True to the mission and cutting the figue of a Jules Verne character, the voyage rounded the southern cape of Africa and made calls in the South Seas before heading into the subantarctic (below/above) region.  Collection efforts were difficult, as many of the strange and never before seen monstrosities harvested disintegrated due to having adapted to the great pressures of the deep, and most samples, like the anglerfish, with its lantern and gaping maw, defied study and classification for years, unobserved in their native environment.  Chun, however, does have several new creatures credited to his name, including the vampire squid (from Hell), so called for its black cloak that draped its tentacles, arrayed with spines—and outfitted with night-lights.

Wednesday 6 July 2011

kraken or there be dragons here

The Big Think, a surpassingly excellent curator for unusual examples of cartography, has a thoughtful piece on political satire, not such subtle ones, and portrayal of maps with anthropomorphism and zoomorphism. Going by national symbols alone, one would have a whole motley herd of eagles, lions, bears, dragons and griffons, but we also have these geo-political works of art that betray sentiment and fears. One of the more utilitarian propaganda monsters has been the land octopus, the kraken, an unappeasable force of nature that is a bigger threat than caricatures of kaisers and ministers. A lot of different countries, not just Russia and its successors, have assumed these writhing tentacles and it is interesting to reflect on these allegorical portrayals and meaning behind them--like in this map from the collections of Bibliodyssey. United, more or less under shifting regencies, Europe was often depicted as the Queen of the World, Europa Regina. I am sure that along with all available map-making precision at the time, a lot of thought, slights and glories, went into every feature. I cannot fathom the symbolism and deferring nature of this language but I hope we retain the ability to interpret the subtle and the dense and multi-layered.
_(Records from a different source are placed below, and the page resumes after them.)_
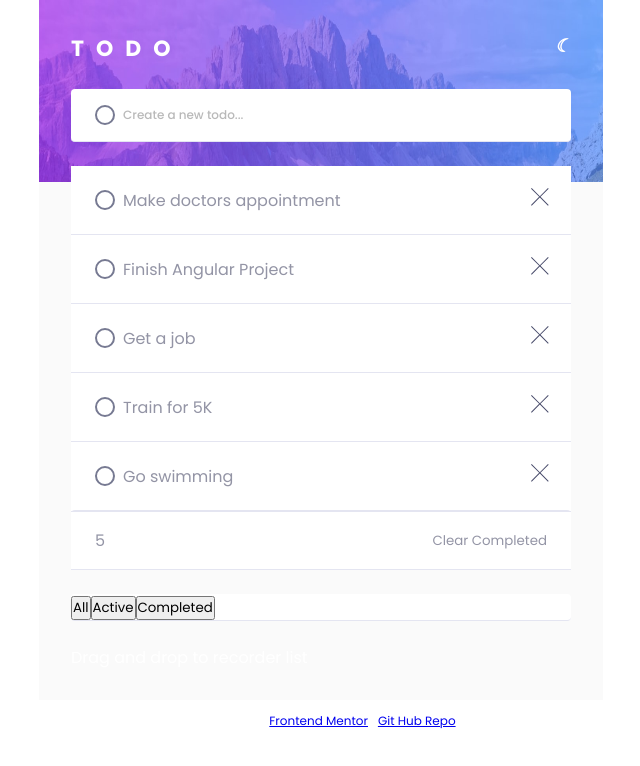
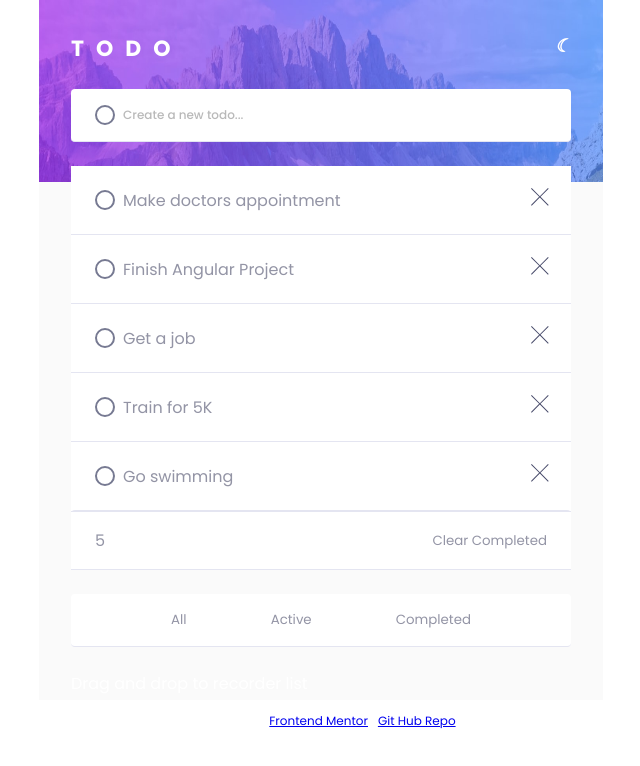
Before and after one commit to Suganya1990/AngularToDoApp, an Angular app: page / in a window 1280 px wide. Shown: the top 766 px of the page, without its empty margins (319-959 px from the left). Built offline with nearby package versions, Linux system fonts and the light colour scheme.

Commit message:
added filter section

```diff
--- a/src/app/to-do/to-do.component.html
+++ b/src/app/to-do/to-do.component.html
@@ -33,9 +33,9 @@
 
 
         <section class=" container-filter" [ngClass]="this.theme.type==='Light' ? 'light': 'dark'">
-           <button (click)="showTasks('All')" class="button-all">All</button>
-           <button (click)="showTasks('Active')"class="button-active">Active</button>
-           <button (click)="showTasks('Completed')" class="button-completed">Completed</button>
+           <button (click)="showTasks('All')"   [ngClass]="this.theme.type==='Light' ? 'light': 'dark'" class="button-all">All</button>
+           <button (click)="showTasks('Active')"  [ngClass]="this.theme.type==='Light' ? 'light': 'dark'" class="button-active">Active</button>
+           <button (click)="showTasks('Completed')"   [ngClass]="this.theme.type==='Light' ? 'light': 'dark'" class="button-completed">Completed</button>
         </section>
 
     <div>
--- a/src/styles.css
+++ b/src/styles.css
@@ -310,9 +310,15 @@ opacity: .2;
   padding: 1em 1.5em;
  }
 
- .button-clear{
+ .button-clear, .button-all, .button-active, .button-completed{
   background-color: transparent;
   border: none;
   cursor: pointer;
 
  }
+
+ .container-filter{
+  padding: 1em;
+  display: flex;
+  justify-content: space-evenly;
+}
```
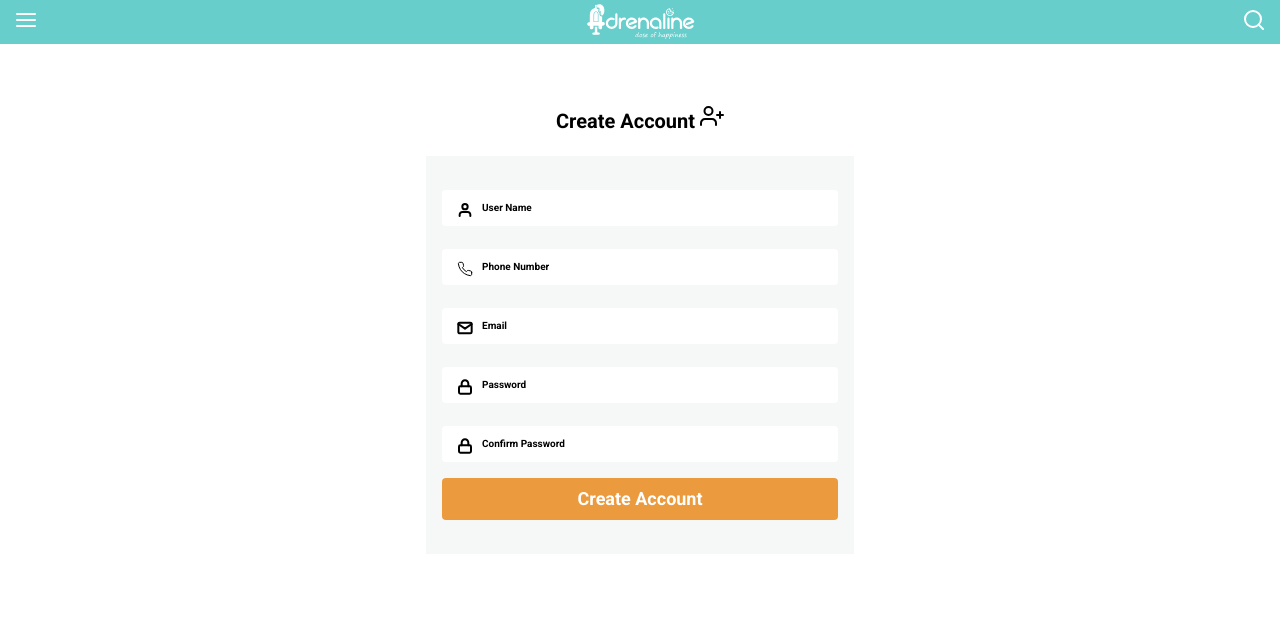
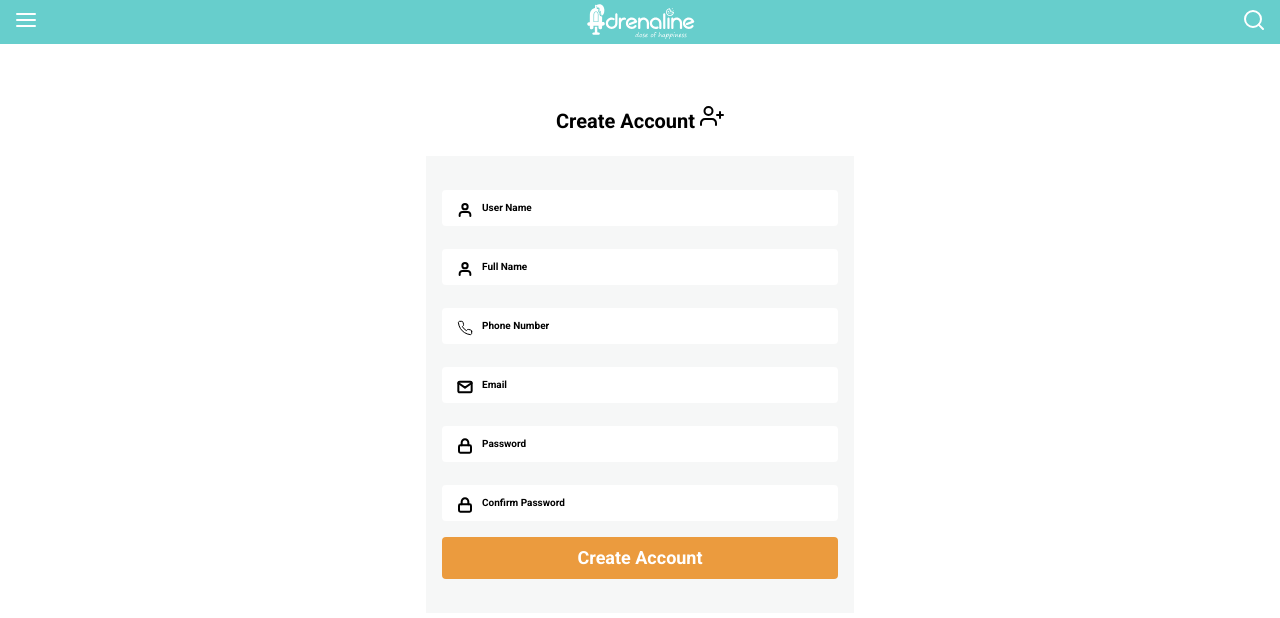
Before and after one commit to OthmanFaiz/frameshop, a Next.js app: page /signup in a window 1280 px wide. Shown: the top 618 px of the page. Built offline with nearby package versions, Linux system fonts and the light colour scheme.

Commit message:
fixed a bug in signup form, added some todolist

```diff
--- a/components/userSignIn/SignInForm.js
+++ b/components/userSignIn/SignInForm.js
@@ -4,7 +4,6 @@ import Link from 'next/link';
 import Image from 'next/image';
 
 export default function SignInForm({ signinHandler }) {
-	const [active, setActive] = useState(true);
 
 	// form ref
 	const EmailRef = useRef();
--- a/components/userSignup/SignupForm.js
+++ b/components/userSignup/SignupForm.js
@@ -4,7 +4,6 @@ import bcrypt from 'bcryptjs';
 import Image from 'next/image';
 
 export default function SignInForm({ signupHandler }) {
-	const [active, setActive] = useState(true);
 
 	// form ref
 	const UserNameRef = useRef();
@@ -63,6 +62,23 @@ export default function SignInForm({ signupHandler }) {
 							id='UserName'
 							placeholder='User Name'
 							ref={UserNameRef}
+							className={classes.placeholder}
+						></input>
+					</label>
+				</div>
+
+				<div className={classes.control}>
+					<div className={classes.control_icon}>
+						<Image src='/images/svg/user.svg' alt='' width={16} height={16} />
+					</div>
+
+					<label htmlFor='FullName'>
+						<input
+							type='text'
+							required
+							id='FullName'
+							placeholder='Full Name'
+							ref={FullNameRef}
 							className={classes.placeholder}
 						></input>
 					</label>
--- a/pages/signIn.js
+++ b/pages/signIn.js
@@ -12,7 +12,7 @@ export default function SignIn() {
 			},
 		})
 		const data = await response.json();
-		if (bcrypt.compareSync(userData.password, data.checkuser.password)){
+		if (data.checkuser && (await bcrypt.compare(userData.password, data.checkuser.password))){
 			console.log(data);
 		} else {
 			console.log('wrong password or email');
```
Also changed, not shown: 1 other file (tests, documents, lock files or other folders).
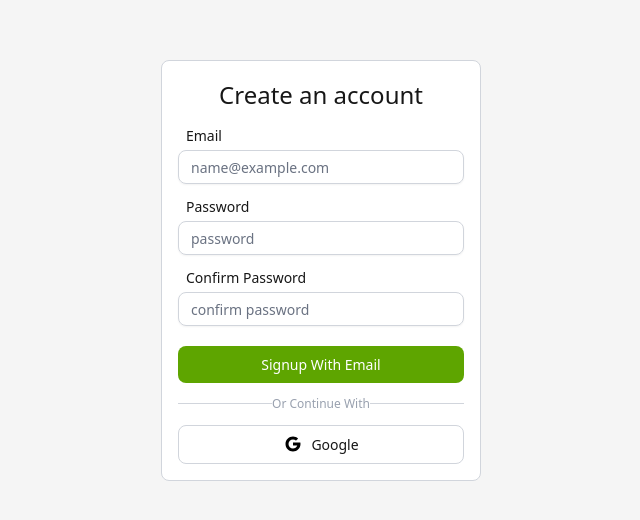
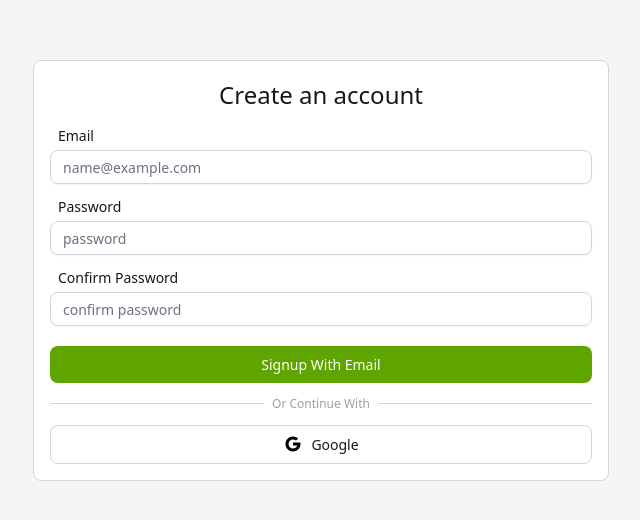
Before and after one commit to lmohade3l/kaizen, a Next.js app: page /auth/signup in a window 1280 px wide. Shown: the part 130-650 px from the top of the page, without its empty margins (319-959 px from the left). Built offline with nearby package versions, Linux system fonts and the light colour scheme.

Commit message:
feat: add supabase and signup action

```diff
--- /dev/null
+++ b/src/actions/auth/signup.ts
@@ -0,0 +1,32 @@
+'use server'
+
+import { createSupabaseServerClient } from "@/lib/supabase/server"
+
+export async function signupWithEmail(prevState: any, formData: FormData) {
+  const supabase = createSupabaseServerClient()
+
+  const email = formData.get('email') as string
+  const password = formData.get('password') as string
+  const confirmPassword = formData.get('confirmPassword') as string
+
+  if (password !== confirmPassword) {
+    return { error: 'Passwords do not match.' }
+  }
+  console.log("imma use this supabase function")
+//   const { error } = await supabase.auth.signUp({
+//     email,
+//     password,
+//   })
+
+  const { error: insertError } = await supabase.from('users').insert({
+    // id: userId,
+    email: email,
+    created_at: new Date().toISOString()  // optional: depends on your schema
+  })
+
+//   if (error) {
+//     return { error: error.message }
+//   }
+
+  return { success: true }
+}
--- a/src/app/auth/signup/page.tsx
+++ b/src/app/auth/signup/page.tsx
@@ -1,21 +1,22 @@
+'use client'
+
 import CheckList from "@/assets/icons/checklist.svg";
 import TextField from "@/components/ui/TextField";
-import LoginFrom from "@/features/auth/LoginForm";
 import Image from "next/image";
-import GoogleIcon from "@/assets/icons/Google-alt.svg"
+import GoogleIcon from "@/assets/icons/Google-alt.svg";
+import { useFormState } from "react-dom";
+import { signupWithEmail } from "@/actions/auth/signup"; // Adjust path as needed
 
 export default function Login() {
-  console.log("login form");
+  const [state, formAction] = useFormState(signupWithEmail, {});
+
   return (
     <div className="flex justify-center items-center h-[100vh]">
-      <div className="bg-white flex flex-col items-center w-1/4 mx-auto border-1 border-gray-300 rounded-lg">
-        {/* <div className="flex flex-col items-center">
-          <Image src={CheckList} width={40} height={40} alt="" />
-          <p>KAIZEN</p>
-        </div> */}
-
+      <div className="bg-white flex flex-col items-center min-w-xl mx-auto border-1 border-gray-300 rounded-lg">
         <div className="flex flex-col gap-3 w-full items-center p-4">
           <p className="text-[24px] font-[500]">Create an account</p>
+
+          <form action={formAction} className="flex flex-col gap-3 w-full items-center">
             <div className="flex flex-col w-full gap-1">
               <p className="text-[14px] font-[400] pl-2">Email</p>
               <TextField placeholder="name@example.com" />
@@ -26,20 +27,25 @@ export default function Login() {
             </div>
             <div className="flex flex-col w-full gap-1">
               <p className="text-[14px] font-[400] pl-2">Confirm Password</p>
-            <TextField placeholder="confirm password" />
+              <TextField   placeholder="confirm password" />
             </div>
+
+            {state?.error && (
+              <p className="text-red-500 text-sm">{state.error}</p>
+            )}
+            {state?.success && (
+              <p className="text-green-600 text-sm">Check your email to confirm!</p>
+            )}
 
             <button className="text-[14px] bg-lime-600 w-full rounded-lg p-2 text-white hover:bg-lime-500 mt-2">
               Signup With Email
             </button>
+          </form>
 
-          <div className="flex w-full items-center">
+          <div className="flex w-full items-center gap-2">
             <div className="border-t-1 border-gray-300 flex-1"></div>
-            <p className="text-[12px] text-gray-400">
-            Or Continue With
-
-            </p>
-            <div className="border-t-1 border-gray-300 flex-1"></div>{" "}
+            <p className="text-[12px] text-gray-400">Or Continue With</p>
+            <div className="border-t-1 border-gray-300 flex-1"></div>
           </div>
 
           <button className="flex w-full gap-2 justify-center p-2 rounded-lg border-1 border-gray-300 text-[14px]">
--- /dev/null
+++ b/src/lib/supabase/client.ts
@@ -0,0 +1,6 @@
+import { createClient } from '@supabase/supabase-js'
+
+export const supabase = createClient(
+  process.env.NEXT_PUBLIC_SUPABASE_URL!,
+  process.env.NEXT_PUBLIC_SUPABASE_ANON_KEY!
+)
--- /dev/null
+++ b/src/lib/supabase/server.ts
@@ -0,0 +1,13 @@
+import { createClient } from '@supabase/supabase-js'
+
+export const createSupabaseServerClient = () => {
+  return createClient(
+    process.env.SUPABASE_URL!,
+    process.env.SUPABASE_SERVICE_ROLE_KEY!, // Use service role key for full access (secure only on server)
+    {
+      auth: {
+        persistSession: false,
+      },
+    }
+  )
+}
```
Also changed, not shown: package.json (+7 -6 lines), 1 other file (tests, documents, lock files or other folders). Lines whose indentation alone changed are shown as unchanged.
Karte oft ungewรถhn-licher Kartographen und Satirikern finden in The Big Think blog, und in der jungsten Ausgabe befinden sich ein nach-denklich Artikel รผber vermenschlichter und zoomorphischen Figuren der Karten. Anstatt nur nationalen Symbolen--die Lรถwen, Adler, Bรคren, Drachen, Griffins--gibt auch die festlandlich Krake, auf Gefรผhl und Angst hindeuten. Die pur Naturgewalt--der Kraken--ist Propagandamittel und mehr bedrohlicher als politischen Karikaturen. Nicht nur Russland sondern auch vielen anderen Lรคndern dargestellt mit Auslรคufern war. In der Vergangenheit gezeigt Europa so wie eine Kรถnigin. Das ist sehr komplex und vielschichtig. Hoffentlich kรถnnen wir weiter solche Sinnbilder und Symbolismus schรคtzen und verstehen.